» **Exercise aim**
Using the data below, return all lines in which "Dropout" appears.
+-------+
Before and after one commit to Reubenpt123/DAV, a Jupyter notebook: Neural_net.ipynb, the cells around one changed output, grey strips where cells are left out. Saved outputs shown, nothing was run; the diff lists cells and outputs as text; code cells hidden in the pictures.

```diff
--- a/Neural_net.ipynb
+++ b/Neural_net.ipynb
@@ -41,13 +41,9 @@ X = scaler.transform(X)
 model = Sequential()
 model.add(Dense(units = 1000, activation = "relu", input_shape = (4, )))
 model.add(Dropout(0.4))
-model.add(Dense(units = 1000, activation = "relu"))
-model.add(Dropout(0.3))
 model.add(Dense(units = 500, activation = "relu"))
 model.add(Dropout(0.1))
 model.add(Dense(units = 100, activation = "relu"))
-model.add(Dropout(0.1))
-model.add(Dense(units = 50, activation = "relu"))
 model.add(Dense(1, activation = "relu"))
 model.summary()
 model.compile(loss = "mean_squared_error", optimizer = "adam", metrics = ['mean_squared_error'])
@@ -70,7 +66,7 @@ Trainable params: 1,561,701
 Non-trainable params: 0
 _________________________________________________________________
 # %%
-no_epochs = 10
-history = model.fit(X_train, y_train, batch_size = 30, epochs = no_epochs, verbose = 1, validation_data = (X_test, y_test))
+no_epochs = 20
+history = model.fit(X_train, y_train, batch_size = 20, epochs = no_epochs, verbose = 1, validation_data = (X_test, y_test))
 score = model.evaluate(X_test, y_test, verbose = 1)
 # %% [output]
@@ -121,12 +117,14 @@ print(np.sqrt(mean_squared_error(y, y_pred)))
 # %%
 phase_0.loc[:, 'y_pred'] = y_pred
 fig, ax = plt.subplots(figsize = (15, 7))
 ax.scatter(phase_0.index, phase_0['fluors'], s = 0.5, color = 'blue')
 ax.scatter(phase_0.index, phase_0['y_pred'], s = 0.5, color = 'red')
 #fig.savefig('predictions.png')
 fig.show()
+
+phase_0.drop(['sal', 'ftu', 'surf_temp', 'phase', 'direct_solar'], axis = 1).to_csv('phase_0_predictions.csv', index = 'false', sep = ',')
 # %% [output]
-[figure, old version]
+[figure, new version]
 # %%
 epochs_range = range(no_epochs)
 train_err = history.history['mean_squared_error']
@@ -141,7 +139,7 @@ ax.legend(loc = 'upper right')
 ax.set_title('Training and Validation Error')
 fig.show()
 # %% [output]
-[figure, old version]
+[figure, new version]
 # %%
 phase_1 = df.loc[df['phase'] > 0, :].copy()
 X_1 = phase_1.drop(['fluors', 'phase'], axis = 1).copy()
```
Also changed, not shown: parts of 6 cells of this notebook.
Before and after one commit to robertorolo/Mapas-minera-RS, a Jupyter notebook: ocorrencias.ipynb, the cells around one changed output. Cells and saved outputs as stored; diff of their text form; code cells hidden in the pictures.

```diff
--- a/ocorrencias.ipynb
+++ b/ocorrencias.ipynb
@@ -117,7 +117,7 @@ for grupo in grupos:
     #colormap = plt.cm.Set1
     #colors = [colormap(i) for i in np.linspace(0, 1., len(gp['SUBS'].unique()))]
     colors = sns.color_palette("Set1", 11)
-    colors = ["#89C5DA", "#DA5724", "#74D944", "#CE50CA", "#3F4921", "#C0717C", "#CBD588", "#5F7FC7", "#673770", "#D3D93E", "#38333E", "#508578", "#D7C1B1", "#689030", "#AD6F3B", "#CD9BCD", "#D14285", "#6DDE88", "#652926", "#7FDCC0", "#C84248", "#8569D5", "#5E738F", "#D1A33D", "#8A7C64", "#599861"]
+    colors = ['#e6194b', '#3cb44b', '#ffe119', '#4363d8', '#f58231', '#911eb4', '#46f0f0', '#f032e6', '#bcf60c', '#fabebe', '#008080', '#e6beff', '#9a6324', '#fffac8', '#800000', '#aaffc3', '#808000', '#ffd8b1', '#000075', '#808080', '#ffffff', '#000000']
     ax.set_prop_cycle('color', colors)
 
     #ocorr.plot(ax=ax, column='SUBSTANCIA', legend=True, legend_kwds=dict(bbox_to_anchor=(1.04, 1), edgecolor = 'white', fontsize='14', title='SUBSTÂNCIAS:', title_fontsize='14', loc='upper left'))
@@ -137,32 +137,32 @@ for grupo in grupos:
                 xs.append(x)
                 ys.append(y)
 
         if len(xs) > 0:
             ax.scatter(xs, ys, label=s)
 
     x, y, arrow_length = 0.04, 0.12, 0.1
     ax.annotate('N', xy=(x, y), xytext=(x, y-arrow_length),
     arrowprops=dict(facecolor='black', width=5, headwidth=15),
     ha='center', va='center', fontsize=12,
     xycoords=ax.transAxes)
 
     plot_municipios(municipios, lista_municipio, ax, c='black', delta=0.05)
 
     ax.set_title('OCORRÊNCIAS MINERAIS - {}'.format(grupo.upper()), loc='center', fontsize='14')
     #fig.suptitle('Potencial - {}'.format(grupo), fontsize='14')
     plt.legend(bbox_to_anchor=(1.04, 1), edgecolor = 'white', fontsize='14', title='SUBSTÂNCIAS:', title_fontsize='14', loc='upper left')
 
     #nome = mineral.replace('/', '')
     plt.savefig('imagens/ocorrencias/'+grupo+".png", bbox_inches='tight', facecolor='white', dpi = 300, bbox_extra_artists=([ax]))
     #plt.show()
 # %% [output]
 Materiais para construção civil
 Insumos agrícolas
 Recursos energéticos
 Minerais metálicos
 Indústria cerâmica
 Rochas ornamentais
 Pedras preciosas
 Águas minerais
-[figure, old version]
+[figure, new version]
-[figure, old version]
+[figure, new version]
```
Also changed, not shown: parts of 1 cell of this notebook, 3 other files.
+-------+
» **Result below**
 model.add(Dropout(0.4))
-model.add(Dropout(0.3))
 model.add(Dropout(0.1))
-model.add(Dropout(0.1))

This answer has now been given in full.